Hearing others claim that Colin Kaepernick is “unpatriotic” leaves me disheartened. A society should never see criticism as a sign of full fledged betrayal. In reality, it is only tough love. Perhaps Che Guevara explained it best when he said, “Let me say, at the risk of seeming ridiculous, that the true revolutionary is guided by great feelings of love.” People should see criticism as someone caring enough that they want to take action and make a positive change. Someone such as Colin Kaepernick is an example of a patriot.
All over the news today are people who have banded together and organized various protests and marches. Is this patriotic? Of course this is. Protesters are using their right to express themselves, a right which the U.S. so proudly boasts. Every protester marching down the street on cold windy days through miles of rain and harsh weather conditions is a true patriot. The most common misconception is that these demonstrations are done out of hate. Many people, including myself, have been told to “go live somewhere else” as a result of criticizing our government. If anybody who sought to make their voice heard truly did hate America, then maybe they would do just that. However, it is their true feelings of love for their country, or patriotism, that helps focus their desire toward progression.
A poll released by Gallup in July of 2016 showed that 52 percent of those living in America are “extremely proud” to be Americans. This number dropped heavily from 70 percent in 2003. Similarly, in an article written by Katie Reilly from Pew Research Center titled “A Generational Gap in American Patriotism,” it was found that only 32 percent of millennials think that America is the greatest country in the world. This is the smallest percentage of any other generation. Despite this, protests and demonstrations continue to occur, and this is when true patriotism begins to reveal itself. Patriotism should be defined by how much people are willing to fix the American system by any means necessary.

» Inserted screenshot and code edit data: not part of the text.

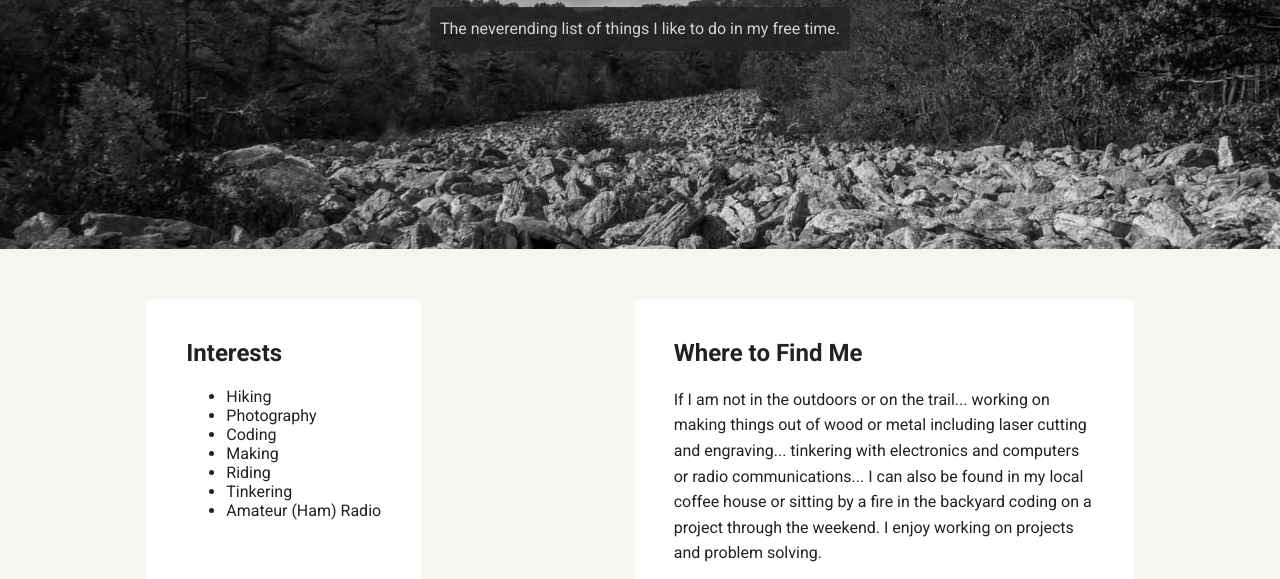
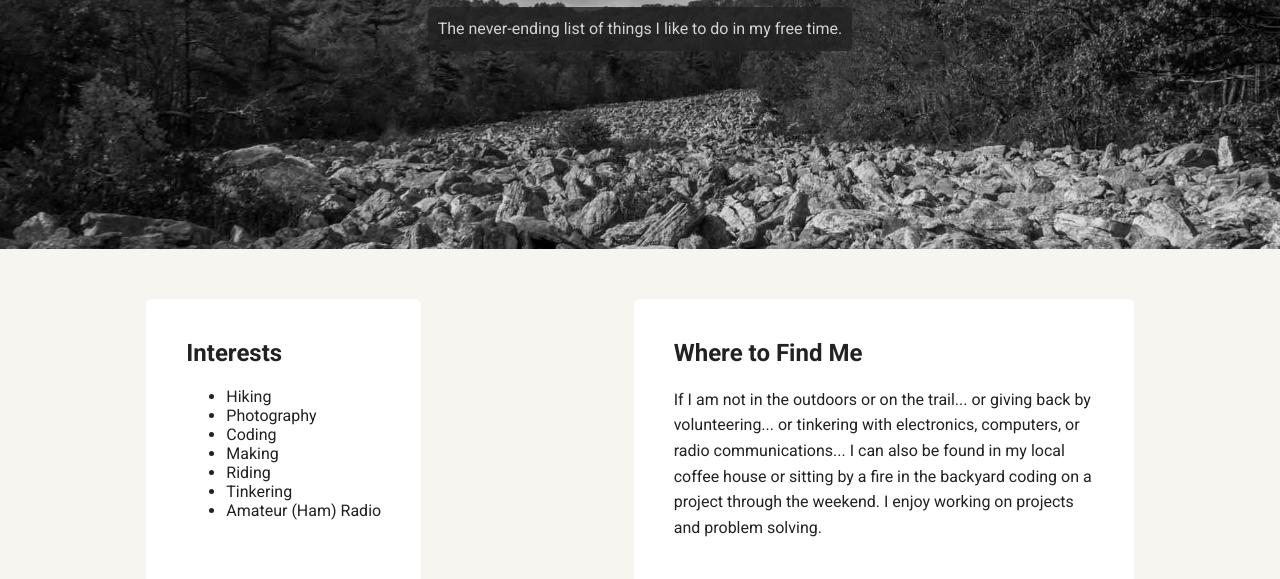
Before and after one commit to justin-clay/justinclay.dev, a plain HTML site: page interests.html in a window 1280 px wide. Shown: the part 221-800 px from the top of the page. Drawn offline with Linux system fonts and the light colour scheme; a web font is replaced by a local one.

Commit message:
changed text on interests.html

```diff
--- a/interests.html
+++ b/interests.html
@@ -20,7 +20,7 @@
     <header>
       <img src="images/me-flannel-low-2.jpg" alt="Picture of another good looking dude." class="profile-image">
       <h1 class="tag name">My Life</h1>
-      <p class="tag location">The neverending list of things I like to do in my free time.</p>
+      <p class="tag location">The never-ending list of things I like to do in my free time.</p>
     </header>
 
     <main class="flex">
@@ -39,8 +39,7 @@
 
       <div class="card">
         <h2>Where to Find Me</h2>
-        <p>If I am not in the outdoors or on the trail... working on making things out of wood or metal including laser cutting
-            and engraving... tinkering with electronics and computers or radio communications... I can also be found in my local coffee house
+        <p>If I am not in the outdoors or on the trail... or giving back by volunteering... or tinkering with electronics, computers, or radio communications... I can also be found in my local coffee house
         or sitting by a fire in the backyard coding on a project through the weekend. I enjoy working on projects and problem solving.</p>
       </div>
 
```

Overall, some historical examples have proven that patriotism can be dangerous if used incorrectly by a system of government. It should be known, however, that the historical examples do not reflect true patriotic ideals of progression and positive change. We should not be quick to label someone who calls out problems in our society or peacefully protests “unpatriotic.” Rather, we should listen to what he or she has to say and think for a moment that those actions may result from love and pride. As writer James A. Baldwin once said, “I love America more than any other country in this world, and, exactly for this reason, I insist on the right to criticize her perpetually.” Patriotism comes in many different forms, and as long as it does not get out of hand as it did in Germany in the 1940’s, then America can continue to progress from worrying about what percentage of people think America is the greatest country in the world to actually becoming the greatest country in the world.